Before-and-after change records

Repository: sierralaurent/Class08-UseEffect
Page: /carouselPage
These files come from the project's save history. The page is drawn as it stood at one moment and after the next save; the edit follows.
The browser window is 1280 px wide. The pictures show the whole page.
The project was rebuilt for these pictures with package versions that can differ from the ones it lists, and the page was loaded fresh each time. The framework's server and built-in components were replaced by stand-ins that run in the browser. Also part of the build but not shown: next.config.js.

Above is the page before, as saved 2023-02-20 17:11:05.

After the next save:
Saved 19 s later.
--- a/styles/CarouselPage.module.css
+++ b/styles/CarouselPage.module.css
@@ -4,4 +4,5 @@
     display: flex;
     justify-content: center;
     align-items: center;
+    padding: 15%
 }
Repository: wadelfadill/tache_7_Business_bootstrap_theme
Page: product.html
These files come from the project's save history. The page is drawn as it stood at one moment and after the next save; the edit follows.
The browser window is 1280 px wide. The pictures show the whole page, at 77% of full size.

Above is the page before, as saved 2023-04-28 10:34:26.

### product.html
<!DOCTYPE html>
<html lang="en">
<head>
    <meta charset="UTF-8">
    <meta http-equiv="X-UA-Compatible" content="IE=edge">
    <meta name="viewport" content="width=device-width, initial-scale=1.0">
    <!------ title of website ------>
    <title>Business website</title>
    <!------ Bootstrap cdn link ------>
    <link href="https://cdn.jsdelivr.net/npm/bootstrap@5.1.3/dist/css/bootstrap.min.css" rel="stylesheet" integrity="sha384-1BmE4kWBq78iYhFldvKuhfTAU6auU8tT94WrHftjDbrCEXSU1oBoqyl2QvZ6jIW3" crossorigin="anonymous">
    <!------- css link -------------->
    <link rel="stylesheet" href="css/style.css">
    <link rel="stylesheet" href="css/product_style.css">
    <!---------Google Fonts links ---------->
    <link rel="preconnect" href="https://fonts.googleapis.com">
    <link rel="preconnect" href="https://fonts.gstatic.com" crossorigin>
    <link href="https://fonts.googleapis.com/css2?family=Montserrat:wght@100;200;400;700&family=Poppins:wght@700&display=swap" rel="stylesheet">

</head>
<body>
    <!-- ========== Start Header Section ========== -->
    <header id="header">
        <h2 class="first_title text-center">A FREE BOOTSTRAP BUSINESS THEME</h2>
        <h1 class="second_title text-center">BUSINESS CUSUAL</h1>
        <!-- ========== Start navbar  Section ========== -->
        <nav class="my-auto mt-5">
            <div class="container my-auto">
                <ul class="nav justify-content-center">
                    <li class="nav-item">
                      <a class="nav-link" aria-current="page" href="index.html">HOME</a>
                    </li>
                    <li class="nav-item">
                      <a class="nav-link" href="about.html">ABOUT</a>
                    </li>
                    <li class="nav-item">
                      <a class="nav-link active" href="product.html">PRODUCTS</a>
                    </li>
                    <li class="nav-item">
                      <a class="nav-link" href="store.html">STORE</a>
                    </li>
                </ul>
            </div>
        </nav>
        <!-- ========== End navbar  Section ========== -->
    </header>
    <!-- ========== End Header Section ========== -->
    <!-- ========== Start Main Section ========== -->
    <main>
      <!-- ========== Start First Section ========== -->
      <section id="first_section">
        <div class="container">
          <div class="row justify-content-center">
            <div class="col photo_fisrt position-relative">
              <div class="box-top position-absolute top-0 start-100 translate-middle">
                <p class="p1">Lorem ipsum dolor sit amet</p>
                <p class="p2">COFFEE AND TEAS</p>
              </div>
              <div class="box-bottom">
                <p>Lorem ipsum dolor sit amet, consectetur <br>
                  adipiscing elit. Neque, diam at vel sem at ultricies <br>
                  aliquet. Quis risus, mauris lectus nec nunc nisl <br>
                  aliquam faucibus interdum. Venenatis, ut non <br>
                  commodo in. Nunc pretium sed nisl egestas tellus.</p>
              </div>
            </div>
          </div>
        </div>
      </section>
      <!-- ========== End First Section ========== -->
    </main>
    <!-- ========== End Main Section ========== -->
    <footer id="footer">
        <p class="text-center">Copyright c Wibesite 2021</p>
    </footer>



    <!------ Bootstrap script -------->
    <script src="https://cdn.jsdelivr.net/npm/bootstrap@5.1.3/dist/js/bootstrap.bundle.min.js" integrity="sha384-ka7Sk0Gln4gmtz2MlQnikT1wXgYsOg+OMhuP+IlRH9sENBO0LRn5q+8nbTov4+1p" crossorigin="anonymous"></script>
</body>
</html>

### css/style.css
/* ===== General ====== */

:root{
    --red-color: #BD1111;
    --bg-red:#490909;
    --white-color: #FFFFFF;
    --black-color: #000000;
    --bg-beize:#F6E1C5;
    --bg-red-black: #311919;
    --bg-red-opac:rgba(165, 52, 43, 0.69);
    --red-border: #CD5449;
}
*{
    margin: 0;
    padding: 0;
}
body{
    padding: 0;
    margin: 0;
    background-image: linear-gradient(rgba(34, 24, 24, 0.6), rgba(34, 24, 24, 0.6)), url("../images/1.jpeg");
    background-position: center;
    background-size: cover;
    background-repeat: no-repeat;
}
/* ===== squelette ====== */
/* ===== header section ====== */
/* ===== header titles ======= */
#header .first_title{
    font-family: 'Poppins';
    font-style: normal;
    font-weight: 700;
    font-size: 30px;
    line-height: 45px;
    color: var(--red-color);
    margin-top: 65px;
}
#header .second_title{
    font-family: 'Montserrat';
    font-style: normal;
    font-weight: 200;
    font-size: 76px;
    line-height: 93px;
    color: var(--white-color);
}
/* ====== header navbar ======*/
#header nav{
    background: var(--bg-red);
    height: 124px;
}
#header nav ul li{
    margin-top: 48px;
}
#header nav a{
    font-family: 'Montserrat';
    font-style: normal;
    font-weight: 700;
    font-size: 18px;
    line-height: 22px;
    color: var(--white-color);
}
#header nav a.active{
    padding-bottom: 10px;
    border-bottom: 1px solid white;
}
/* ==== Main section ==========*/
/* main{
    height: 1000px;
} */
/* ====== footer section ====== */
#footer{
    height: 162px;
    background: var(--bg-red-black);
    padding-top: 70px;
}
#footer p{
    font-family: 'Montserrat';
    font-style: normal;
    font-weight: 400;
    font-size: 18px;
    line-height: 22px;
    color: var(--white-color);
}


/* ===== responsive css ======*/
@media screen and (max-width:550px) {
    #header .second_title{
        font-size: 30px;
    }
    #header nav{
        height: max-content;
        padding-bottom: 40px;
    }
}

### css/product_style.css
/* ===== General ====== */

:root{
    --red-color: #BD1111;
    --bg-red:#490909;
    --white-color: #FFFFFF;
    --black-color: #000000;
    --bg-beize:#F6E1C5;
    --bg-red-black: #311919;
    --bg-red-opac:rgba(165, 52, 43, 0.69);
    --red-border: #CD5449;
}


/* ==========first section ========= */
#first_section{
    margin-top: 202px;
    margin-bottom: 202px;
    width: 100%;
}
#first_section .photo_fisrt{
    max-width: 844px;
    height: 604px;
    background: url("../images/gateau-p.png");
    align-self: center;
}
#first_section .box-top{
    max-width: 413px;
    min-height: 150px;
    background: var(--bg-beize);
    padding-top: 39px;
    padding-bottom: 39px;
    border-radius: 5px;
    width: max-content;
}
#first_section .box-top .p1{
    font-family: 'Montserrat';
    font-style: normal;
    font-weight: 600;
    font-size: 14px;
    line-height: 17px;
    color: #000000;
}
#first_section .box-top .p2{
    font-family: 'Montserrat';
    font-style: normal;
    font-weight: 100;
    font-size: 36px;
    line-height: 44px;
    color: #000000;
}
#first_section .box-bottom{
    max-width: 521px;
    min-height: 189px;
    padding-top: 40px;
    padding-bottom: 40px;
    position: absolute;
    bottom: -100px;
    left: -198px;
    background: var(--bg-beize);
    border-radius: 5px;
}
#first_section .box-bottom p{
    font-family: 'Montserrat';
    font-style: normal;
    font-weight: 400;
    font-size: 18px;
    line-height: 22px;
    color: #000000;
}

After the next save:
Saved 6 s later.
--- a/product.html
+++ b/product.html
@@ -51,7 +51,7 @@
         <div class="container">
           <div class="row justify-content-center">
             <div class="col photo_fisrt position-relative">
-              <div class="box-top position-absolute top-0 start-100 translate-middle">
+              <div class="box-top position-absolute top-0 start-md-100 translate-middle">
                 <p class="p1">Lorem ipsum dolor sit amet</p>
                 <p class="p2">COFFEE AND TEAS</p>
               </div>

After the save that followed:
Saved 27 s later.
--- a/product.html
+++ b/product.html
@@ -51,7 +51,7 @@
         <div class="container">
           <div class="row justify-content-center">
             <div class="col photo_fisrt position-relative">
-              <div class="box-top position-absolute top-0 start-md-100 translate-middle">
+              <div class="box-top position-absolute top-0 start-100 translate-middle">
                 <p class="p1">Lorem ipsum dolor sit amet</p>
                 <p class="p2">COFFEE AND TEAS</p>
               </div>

ACTIVITY>
Each line of the entries holding the string "later" should be found and copied.

SOLUTION TO THIS TASK>
Saved 19 s later.
Saved 6 s later.
Saved 27 s later.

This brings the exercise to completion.